▶ [Data for this exercise]
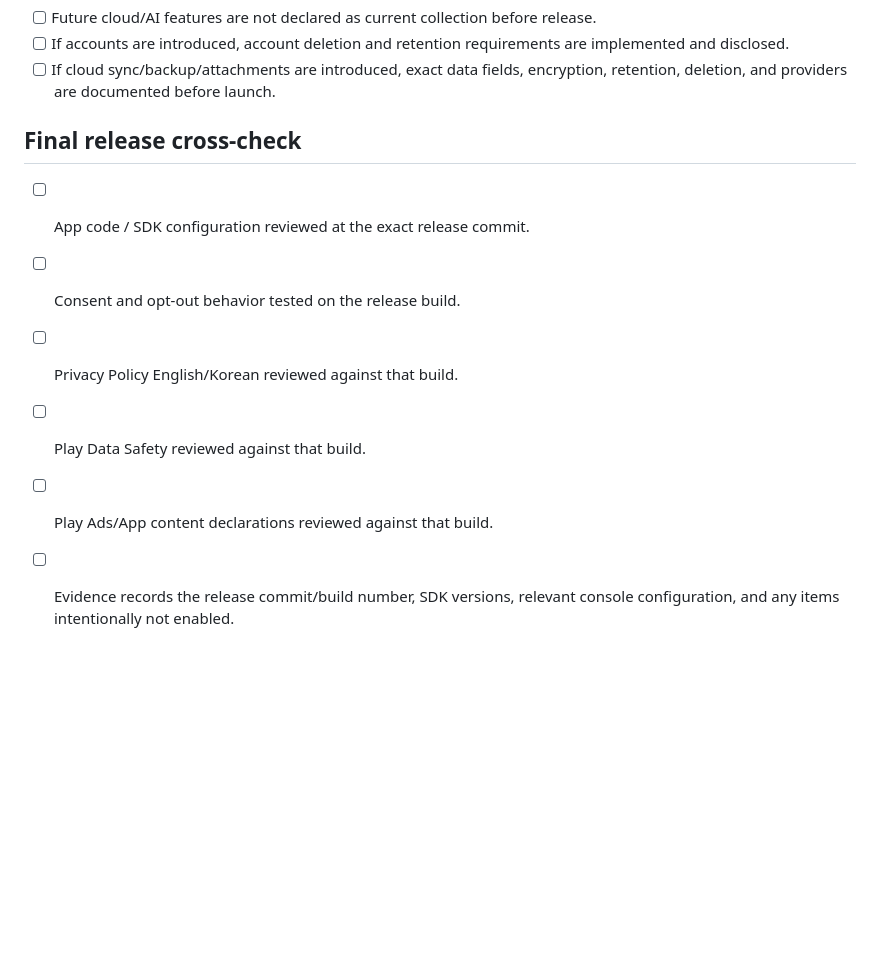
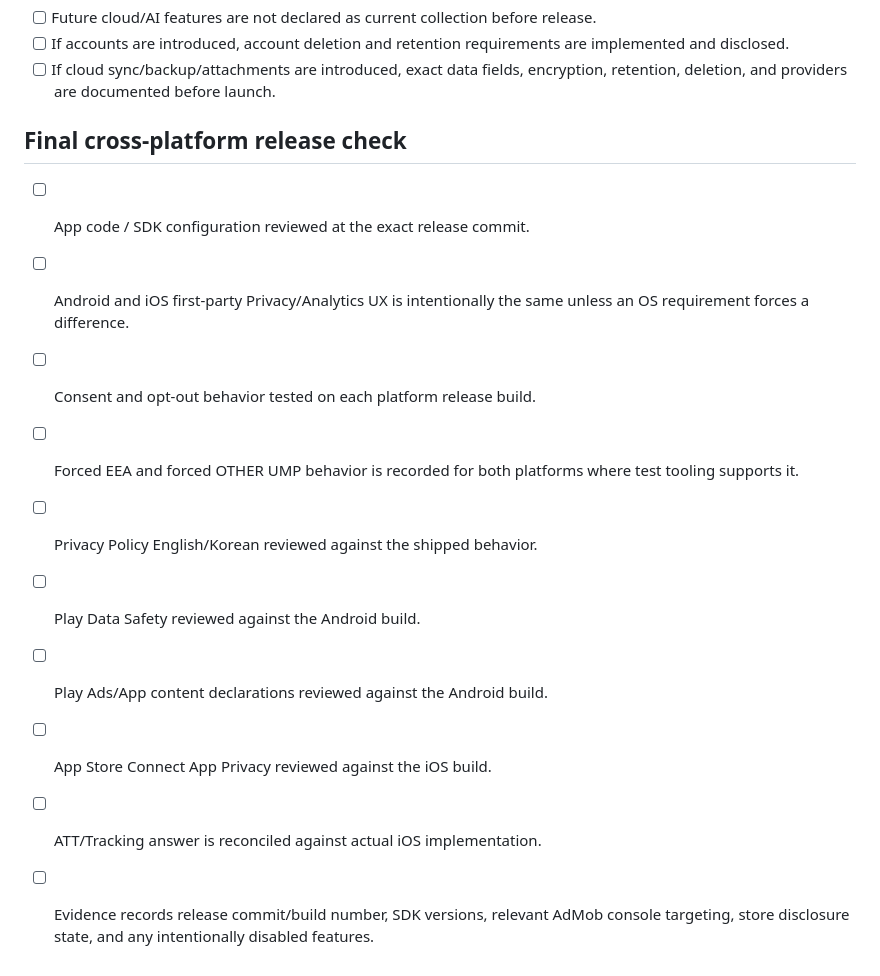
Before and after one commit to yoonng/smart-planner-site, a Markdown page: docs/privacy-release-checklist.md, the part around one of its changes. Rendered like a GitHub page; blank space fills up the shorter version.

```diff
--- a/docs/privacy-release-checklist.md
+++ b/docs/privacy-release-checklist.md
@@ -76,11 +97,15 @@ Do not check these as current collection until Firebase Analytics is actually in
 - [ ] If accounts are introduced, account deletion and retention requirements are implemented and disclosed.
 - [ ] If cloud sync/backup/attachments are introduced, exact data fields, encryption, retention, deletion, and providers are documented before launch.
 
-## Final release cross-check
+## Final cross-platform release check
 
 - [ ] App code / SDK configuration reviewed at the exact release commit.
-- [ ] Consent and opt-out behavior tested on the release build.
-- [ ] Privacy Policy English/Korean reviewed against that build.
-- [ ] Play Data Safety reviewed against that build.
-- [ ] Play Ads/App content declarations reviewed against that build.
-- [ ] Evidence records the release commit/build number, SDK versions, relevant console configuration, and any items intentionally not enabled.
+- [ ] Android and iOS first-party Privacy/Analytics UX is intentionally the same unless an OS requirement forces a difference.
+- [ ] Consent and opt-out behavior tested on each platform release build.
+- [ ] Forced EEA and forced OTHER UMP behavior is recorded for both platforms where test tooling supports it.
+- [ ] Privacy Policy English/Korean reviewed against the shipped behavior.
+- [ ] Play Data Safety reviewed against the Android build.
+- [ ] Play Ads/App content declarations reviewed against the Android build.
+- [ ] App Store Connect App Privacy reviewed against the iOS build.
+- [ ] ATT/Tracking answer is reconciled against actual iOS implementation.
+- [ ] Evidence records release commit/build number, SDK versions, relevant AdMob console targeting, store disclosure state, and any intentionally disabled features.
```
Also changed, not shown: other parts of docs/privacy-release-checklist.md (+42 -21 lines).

...

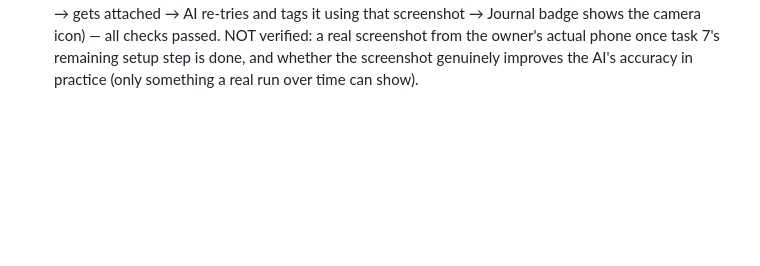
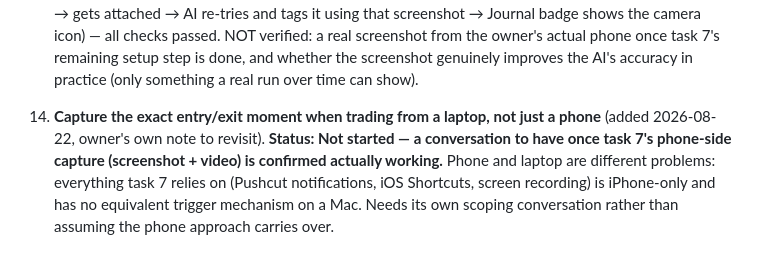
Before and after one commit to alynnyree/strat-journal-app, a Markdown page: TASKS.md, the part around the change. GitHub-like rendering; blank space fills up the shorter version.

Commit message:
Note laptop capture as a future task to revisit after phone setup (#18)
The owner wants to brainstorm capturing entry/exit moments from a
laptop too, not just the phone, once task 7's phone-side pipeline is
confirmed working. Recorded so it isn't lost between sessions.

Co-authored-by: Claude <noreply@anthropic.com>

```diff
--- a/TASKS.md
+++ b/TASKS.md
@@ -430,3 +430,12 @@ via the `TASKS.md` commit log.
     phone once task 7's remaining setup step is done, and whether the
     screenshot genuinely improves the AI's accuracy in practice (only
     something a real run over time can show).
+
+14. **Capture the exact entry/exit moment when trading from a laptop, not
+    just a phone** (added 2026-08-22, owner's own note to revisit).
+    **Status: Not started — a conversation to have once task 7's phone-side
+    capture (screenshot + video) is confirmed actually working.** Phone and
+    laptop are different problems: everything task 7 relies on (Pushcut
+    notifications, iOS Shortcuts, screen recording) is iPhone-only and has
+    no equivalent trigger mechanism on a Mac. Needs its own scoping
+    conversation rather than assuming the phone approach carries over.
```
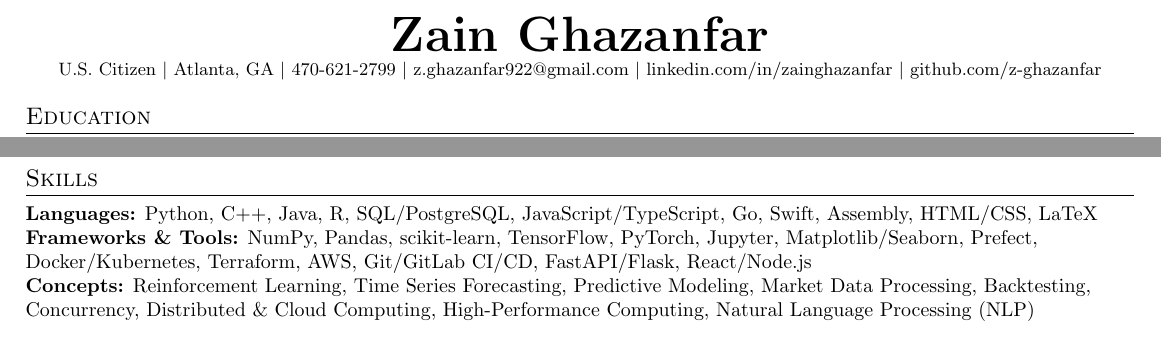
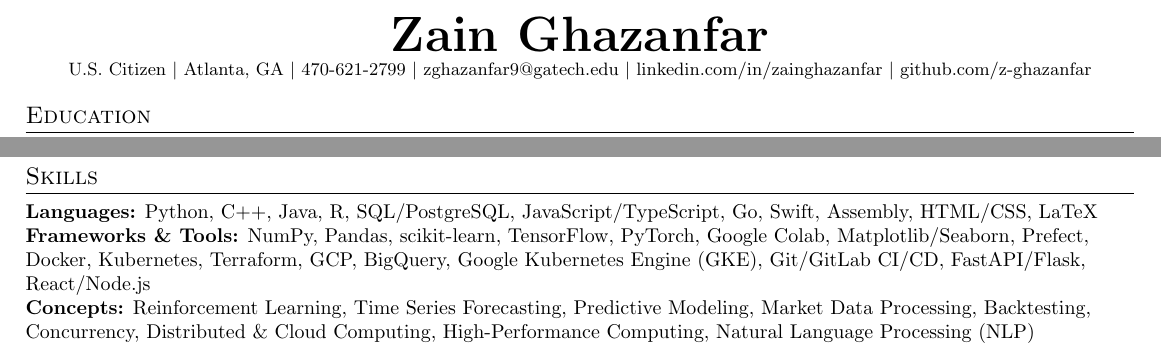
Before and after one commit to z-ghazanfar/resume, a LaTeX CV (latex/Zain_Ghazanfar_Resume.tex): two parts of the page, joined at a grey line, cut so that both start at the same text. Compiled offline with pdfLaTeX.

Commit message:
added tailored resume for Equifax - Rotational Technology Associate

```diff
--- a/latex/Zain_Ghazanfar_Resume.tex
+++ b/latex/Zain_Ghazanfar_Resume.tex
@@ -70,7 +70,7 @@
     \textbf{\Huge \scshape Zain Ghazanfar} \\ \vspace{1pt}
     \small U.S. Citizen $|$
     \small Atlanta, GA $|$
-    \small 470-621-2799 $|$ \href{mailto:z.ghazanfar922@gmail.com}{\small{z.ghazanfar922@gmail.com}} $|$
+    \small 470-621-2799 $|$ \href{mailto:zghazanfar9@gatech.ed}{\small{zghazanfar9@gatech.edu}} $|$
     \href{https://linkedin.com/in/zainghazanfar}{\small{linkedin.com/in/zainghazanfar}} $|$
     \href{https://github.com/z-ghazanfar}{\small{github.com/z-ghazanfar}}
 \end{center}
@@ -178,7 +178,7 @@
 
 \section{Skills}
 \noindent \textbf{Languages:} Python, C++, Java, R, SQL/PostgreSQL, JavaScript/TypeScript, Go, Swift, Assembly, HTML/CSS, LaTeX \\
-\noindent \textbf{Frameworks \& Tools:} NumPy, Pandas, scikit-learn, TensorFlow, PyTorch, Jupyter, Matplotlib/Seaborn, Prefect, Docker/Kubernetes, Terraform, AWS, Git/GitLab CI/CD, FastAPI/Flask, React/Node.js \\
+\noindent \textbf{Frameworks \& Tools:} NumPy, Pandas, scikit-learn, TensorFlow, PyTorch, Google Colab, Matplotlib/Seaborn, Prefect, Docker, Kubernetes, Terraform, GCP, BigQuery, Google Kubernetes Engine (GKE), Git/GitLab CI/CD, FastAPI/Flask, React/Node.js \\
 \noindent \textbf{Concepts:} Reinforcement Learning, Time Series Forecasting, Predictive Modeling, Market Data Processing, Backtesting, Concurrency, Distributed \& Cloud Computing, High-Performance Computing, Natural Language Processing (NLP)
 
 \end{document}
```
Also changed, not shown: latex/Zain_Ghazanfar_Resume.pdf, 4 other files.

* * *

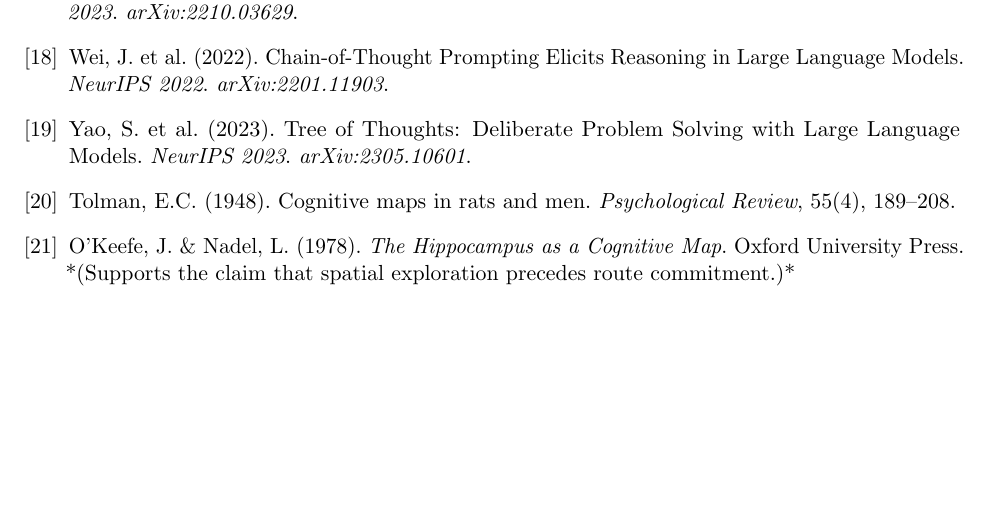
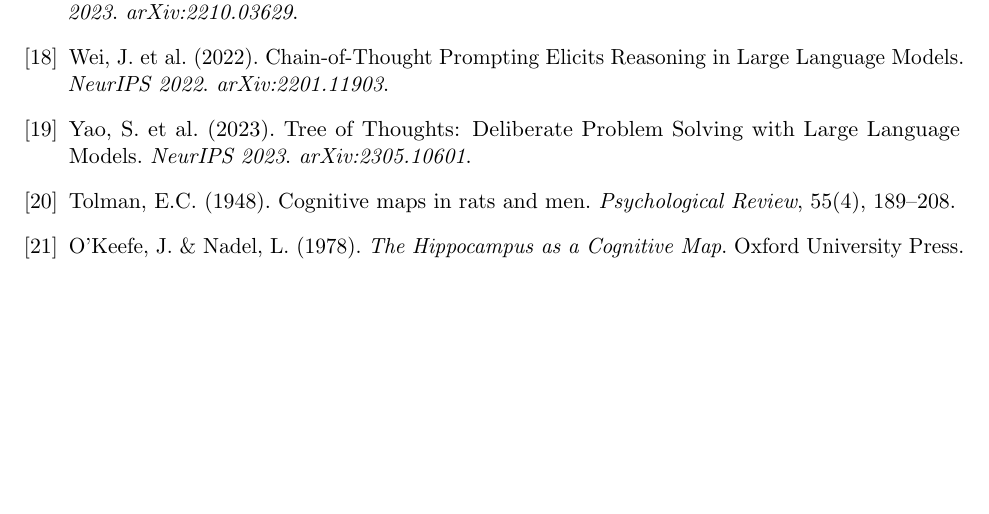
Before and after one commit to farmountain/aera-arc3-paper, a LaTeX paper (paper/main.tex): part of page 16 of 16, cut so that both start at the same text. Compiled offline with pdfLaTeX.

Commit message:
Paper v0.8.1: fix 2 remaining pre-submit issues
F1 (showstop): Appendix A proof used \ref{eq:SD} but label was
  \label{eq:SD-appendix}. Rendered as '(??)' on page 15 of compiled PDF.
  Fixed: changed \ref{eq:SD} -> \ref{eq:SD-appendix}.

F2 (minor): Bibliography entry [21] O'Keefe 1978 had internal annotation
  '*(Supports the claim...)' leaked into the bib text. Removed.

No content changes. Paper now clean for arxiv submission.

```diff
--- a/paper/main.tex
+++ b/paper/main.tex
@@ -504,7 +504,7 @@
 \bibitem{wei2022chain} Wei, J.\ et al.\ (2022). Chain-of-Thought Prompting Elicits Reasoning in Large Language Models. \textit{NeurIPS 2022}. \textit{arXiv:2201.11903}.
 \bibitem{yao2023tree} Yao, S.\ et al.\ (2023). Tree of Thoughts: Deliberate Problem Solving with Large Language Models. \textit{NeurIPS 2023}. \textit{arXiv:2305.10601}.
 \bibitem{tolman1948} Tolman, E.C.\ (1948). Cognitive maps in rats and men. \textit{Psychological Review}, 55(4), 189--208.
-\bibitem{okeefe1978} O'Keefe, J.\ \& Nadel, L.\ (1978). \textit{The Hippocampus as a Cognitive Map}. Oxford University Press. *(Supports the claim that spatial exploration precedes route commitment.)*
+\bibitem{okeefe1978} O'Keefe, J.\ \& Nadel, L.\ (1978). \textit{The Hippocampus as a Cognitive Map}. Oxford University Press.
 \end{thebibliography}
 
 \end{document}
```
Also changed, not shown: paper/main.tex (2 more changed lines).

▶ [Problem description] Within the material above, the line with "Before and after one commit to yoonng/smart-planner-site, a" opens the range and the line with "Also changed, not shown: other" closes it; reproduce that range word for word.

▶ [Reply to the task]
Before and after one commit to yoonng/smart-planner-site, a Markdown page: docs/privacy-release-checklist.md, the part around one of its changes. Rendered like a GitHub page; blank space fills up the shorter version.

```diff
--- a/docs/privacy-release-checklist.md
+++ b/docs/privacy-release-checklist.md
@@ -76,11 +97,15 @@ Do not check these as current collection until Firebase Analytics is actually in
 - [ ] If accounts are introduced, account deletion and retention requirements are implemented and disclosed.
 - [ ] If cloud sync/backup/attachments are introduced, exact data fields, encryption, retention, deletion, and providers are documented before launch.
 
-## Final release cross-check
+## Final cross-platform release check
 
 - [ ] App code / SDK configuration reviewed at the exact release commit.
-- [ ] Consent and opt-out behavior tested on the release build.
-- [ ] Privacy Policy English/Korean reviewed against that build.
-- [ ] Play Data Safety reviewed against that build.
-- [ ] Play Ads/App content declarations reviewed against that build.
-- [ ] Evidence records the release commit/build number, SDK versions, relevant console configuration, and any items intentionally not enabled.
+- [ ] Android and iOS first-party Privacy/Analytics UX is intentionally the same unless an OS requirement forces a difference.
+- [ ] Consent and opt-out behavior tested on each platform release build.
+- [ ] Forced EEA and forced OTHER UMP behavior is recorded for both platforms where test tooling supports it.
+- [ ] Privacy Policy English/Korean reviewed against the shipped behavior.
+- [ ] Play Data Safety reviewed against the Android build.
+- [ ] Play Ads/App content declarations reviewed against the Android build.
+- [ ] App Store Connect App Privacy reviewed against the iOS build.
+- [ ] ATT/Tracking answer is reconciled against actual iOS implementation.
+- [ ] Evidence records release commit/build number, SDK versions, relevant AdMob console targeting, store disclosure state, and any intentionally disabled features.
```
Also changed, not shown: other parts of docs/privacy-release-checklist.md (+42 -21 lines).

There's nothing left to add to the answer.